The required answer is every line of the data containing the word "stored".

Records:
----
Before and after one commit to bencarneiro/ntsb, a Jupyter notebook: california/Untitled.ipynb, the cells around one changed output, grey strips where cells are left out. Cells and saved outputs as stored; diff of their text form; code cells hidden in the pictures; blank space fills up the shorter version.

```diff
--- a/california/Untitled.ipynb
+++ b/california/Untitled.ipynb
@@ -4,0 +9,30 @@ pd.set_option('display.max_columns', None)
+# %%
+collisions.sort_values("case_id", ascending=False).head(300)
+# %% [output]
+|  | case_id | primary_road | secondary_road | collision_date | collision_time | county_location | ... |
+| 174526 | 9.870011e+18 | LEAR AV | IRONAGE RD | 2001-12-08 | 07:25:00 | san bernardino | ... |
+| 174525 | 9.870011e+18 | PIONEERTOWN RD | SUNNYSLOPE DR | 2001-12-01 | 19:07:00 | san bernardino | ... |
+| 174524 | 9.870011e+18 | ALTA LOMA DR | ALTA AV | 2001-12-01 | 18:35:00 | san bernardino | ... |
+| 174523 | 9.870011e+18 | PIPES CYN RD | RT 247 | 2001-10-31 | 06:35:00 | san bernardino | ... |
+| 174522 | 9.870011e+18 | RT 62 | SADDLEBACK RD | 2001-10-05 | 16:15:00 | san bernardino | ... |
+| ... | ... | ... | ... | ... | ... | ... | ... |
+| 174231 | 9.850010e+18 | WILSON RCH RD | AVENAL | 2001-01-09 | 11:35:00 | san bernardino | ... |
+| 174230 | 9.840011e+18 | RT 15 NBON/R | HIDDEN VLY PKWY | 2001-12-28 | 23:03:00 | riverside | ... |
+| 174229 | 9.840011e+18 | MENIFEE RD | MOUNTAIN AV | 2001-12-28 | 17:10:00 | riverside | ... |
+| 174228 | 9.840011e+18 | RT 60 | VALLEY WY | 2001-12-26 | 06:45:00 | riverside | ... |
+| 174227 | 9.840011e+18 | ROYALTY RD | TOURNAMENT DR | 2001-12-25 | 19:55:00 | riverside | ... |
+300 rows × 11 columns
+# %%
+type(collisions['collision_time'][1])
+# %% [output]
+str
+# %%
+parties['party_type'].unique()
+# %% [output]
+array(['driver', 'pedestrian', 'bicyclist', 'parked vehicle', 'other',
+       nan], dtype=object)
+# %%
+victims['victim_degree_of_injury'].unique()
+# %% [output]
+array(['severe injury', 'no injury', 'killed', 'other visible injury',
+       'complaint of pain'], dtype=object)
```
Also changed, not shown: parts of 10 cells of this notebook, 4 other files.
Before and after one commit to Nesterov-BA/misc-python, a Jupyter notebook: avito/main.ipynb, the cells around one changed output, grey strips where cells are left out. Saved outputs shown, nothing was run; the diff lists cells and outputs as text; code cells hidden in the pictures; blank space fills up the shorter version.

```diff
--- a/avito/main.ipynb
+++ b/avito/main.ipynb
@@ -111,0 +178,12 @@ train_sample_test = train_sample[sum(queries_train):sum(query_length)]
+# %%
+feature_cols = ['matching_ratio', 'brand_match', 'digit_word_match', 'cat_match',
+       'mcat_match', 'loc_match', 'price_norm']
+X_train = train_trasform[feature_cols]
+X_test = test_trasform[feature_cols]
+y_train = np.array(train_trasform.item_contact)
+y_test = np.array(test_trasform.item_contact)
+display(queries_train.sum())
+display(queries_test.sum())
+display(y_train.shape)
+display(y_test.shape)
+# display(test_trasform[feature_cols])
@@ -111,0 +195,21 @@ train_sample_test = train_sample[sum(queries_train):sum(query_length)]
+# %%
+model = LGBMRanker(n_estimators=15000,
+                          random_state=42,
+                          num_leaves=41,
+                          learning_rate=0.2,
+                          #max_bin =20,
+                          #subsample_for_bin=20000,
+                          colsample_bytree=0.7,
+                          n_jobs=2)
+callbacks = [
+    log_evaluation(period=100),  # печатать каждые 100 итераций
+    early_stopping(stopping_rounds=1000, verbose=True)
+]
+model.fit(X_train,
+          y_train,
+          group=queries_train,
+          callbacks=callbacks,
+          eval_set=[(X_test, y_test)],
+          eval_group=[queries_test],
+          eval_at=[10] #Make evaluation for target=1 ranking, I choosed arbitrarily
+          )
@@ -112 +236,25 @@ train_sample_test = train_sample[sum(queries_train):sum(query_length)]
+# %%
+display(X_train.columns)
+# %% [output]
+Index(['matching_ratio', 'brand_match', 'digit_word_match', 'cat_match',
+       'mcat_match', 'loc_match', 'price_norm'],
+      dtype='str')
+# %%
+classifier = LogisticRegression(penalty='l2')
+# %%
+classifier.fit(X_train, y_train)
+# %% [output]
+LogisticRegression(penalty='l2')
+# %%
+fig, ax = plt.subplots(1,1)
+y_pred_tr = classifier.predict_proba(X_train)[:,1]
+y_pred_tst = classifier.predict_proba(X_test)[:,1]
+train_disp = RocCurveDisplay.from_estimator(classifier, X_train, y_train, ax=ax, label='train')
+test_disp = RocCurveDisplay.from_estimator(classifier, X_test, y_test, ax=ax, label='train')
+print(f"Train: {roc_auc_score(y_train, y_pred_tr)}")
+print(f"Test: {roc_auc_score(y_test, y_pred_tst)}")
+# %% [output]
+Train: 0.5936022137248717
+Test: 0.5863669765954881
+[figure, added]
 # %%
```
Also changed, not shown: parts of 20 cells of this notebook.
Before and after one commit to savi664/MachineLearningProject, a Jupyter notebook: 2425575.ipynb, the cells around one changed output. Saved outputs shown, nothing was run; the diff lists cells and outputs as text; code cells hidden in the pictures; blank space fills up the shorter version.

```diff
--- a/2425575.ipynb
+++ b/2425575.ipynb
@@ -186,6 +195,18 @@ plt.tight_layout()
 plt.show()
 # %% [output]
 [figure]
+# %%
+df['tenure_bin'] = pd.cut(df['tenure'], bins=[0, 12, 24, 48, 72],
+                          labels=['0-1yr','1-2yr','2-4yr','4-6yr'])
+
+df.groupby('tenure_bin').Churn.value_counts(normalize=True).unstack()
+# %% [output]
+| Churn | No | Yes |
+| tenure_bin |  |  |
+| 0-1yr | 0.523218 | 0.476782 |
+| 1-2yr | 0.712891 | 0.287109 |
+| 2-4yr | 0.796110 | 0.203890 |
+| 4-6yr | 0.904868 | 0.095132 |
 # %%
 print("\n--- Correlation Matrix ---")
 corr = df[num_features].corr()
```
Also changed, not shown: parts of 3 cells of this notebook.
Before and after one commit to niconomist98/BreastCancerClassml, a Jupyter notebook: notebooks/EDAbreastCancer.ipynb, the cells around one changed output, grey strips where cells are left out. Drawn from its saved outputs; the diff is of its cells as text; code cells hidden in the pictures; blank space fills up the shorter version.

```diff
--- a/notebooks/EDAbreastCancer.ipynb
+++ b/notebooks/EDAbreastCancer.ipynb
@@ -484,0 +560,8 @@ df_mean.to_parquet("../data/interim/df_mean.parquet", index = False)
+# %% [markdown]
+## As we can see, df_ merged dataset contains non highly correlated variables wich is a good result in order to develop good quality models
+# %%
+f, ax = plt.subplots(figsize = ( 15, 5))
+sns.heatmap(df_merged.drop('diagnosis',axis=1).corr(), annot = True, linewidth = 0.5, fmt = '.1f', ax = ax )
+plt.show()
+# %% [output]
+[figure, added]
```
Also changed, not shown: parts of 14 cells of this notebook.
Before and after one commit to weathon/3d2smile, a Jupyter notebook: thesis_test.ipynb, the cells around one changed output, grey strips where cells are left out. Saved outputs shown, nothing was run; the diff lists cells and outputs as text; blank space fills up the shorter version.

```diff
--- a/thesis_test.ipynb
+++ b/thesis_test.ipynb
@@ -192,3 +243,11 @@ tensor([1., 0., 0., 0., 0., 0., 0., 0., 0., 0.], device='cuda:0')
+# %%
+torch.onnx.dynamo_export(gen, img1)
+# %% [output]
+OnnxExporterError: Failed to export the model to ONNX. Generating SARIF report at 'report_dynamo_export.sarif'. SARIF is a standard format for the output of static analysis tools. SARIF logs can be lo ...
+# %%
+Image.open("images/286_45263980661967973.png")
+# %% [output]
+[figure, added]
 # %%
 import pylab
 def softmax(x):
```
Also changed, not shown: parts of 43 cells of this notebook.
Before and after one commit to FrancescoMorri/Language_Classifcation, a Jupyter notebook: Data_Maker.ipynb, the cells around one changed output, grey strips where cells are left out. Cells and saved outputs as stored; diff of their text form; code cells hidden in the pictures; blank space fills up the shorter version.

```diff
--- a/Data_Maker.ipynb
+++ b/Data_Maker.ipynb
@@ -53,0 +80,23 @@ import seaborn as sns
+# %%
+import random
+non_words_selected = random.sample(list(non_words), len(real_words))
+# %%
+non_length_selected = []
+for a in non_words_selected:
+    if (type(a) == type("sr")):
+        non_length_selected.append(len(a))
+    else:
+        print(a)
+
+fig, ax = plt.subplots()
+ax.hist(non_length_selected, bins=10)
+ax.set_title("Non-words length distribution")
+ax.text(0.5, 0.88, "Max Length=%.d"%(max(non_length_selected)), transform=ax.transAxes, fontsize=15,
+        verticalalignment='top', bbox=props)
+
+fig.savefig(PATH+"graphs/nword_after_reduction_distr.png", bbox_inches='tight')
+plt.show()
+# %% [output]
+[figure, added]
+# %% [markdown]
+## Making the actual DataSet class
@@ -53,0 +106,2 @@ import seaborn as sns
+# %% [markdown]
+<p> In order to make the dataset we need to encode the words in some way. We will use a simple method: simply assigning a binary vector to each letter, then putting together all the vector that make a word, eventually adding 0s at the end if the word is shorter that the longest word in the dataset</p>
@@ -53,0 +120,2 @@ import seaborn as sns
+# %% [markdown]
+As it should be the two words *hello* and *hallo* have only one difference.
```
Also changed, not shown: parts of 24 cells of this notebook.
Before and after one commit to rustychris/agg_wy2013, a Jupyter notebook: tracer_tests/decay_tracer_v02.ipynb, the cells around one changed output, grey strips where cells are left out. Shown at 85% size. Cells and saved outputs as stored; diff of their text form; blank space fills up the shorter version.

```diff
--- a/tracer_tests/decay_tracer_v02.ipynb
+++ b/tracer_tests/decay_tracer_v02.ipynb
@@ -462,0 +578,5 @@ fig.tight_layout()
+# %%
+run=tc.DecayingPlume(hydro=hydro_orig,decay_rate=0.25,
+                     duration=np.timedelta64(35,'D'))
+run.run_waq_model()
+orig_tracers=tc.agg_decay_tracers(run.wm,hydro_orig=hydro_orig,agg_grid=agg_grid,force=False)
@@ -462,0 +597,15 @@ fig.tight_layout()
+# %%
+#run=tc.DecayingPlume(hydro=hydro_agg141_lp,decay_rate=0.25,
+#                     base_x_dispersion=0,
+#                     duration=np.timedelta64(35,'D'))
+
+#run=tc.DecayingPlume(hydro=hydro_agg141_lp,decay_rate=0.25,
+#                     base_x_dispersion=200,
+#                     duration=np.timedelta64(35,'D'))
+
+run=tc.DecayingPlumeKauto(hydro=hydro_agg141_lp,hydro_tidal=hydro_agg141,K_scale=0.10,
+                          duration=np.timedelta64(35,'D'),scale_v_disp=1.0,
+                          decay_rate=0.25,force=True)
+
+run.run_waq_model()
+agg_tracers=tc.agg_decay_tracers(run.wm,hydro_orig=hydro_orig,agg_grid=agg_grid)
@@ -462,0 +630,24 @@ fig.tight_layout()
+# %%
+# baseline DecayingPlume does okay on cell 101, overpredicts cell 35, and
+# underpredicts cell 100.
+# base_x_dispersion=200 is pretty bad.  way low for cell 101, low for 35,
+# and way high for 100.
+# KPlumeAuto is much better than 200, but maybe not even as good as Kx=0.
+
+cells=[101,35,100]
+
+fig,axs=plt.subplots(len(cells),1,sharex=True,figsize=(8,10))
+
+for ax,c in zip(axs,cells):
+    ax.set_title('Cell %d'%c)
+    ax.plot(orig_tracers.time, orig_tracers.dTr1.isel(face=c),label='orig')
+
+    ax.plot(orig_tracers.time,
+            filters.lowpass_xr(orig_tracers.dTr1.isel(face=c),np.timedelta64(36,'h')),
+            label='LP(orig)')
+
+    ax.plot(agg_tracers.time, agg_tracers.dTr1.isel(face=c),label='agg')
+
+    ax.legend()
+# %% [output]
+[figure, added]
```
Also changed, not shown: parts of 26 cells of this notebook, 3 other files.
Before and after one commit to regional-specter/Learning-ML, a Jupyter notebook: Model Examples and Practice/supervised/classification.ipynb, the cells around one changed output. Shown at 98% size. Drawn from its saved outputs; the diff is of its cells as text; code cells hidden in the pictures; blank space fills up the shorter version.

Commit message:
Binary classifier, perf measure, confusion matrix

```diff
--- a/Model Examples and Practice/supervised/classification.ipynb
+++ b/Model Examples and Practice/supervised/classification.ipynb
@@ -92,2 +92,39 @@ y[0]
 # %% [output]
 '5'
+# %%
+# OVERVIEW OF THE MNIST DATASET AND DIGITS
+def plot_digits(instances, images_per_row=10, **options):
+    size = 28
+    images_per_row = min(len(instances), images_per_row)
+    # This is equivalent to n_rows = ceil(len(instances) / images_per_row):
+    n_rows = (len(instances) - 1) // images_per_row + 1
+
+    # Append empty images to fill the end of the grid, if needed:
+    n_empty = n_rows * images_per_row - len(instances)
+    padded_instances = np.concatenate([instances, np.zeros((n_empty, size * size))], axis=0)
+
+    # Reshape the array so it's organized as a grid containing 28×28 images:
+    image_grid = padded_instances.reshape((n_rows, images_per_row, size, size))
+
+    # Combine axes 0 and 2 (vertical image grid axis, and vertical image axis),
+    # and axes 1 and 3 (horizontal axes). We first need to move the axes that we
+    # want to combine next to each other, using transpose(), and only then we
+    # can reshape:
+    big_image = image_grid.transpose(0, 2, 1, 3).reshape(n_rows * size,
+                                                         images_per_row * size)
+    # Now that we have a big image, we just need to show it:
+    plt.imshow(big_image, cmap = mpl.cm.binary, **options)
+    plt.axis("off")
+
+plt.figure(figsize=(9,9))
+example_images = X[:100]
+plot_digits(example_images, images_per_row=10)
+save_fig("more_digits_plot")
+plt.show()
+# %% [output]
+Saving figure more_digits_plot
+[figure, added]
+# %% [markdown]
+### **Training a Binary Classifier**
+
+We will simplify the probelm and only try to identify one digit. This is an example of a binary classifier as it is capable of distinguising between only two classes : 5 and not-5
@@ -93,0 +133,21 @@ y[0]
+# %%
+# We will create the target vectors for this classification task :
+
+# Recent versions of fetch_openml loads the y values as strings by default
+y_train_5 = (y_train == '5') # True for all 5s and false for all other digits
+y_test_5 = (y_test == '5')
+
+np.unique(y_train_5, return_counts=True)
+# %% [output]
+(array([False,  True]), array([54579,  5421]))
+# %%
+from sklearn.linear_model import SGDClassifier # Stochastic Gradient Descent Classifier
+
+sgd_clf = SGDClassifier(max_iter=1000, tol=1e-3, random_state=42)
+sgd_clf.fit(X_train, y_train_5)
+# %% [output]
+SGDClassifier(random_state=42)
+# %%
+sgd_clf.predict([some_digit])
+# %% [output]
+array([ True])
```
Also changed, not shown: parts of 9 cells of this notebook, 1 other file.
----
Reply:
Before and after one commit to bencarneiro/ntsb, a Jupyter notebook: california/Untitled.ipynb, the cells around one changed output, grey strips where cells are left out. Cells and saved outputs as stored; diff of their text form; code cells hidden in the pictures; blank space fills up the shorter version.
Before and after one commit to FrancescoMorri/Language_Classifcation, a Jupyter notebook: Data_Maker.ipynb, the cells around one changed output, grey strips where cells are left out. Cells and saved outputs as stored; diff of their text form; code cells hidden in the pictures; blank space fills up the shorter version.
Before and after one commit to rustychris/agg_wy2013, a Jupyter notebook: tracer_tests/decay_tracer_v02.ipynb, the cells around one changed output, grey strips where cells are left out. Shown at 85% size. Cells and saved outputs as stored; diff of their text form; blank space fills up the shorter version.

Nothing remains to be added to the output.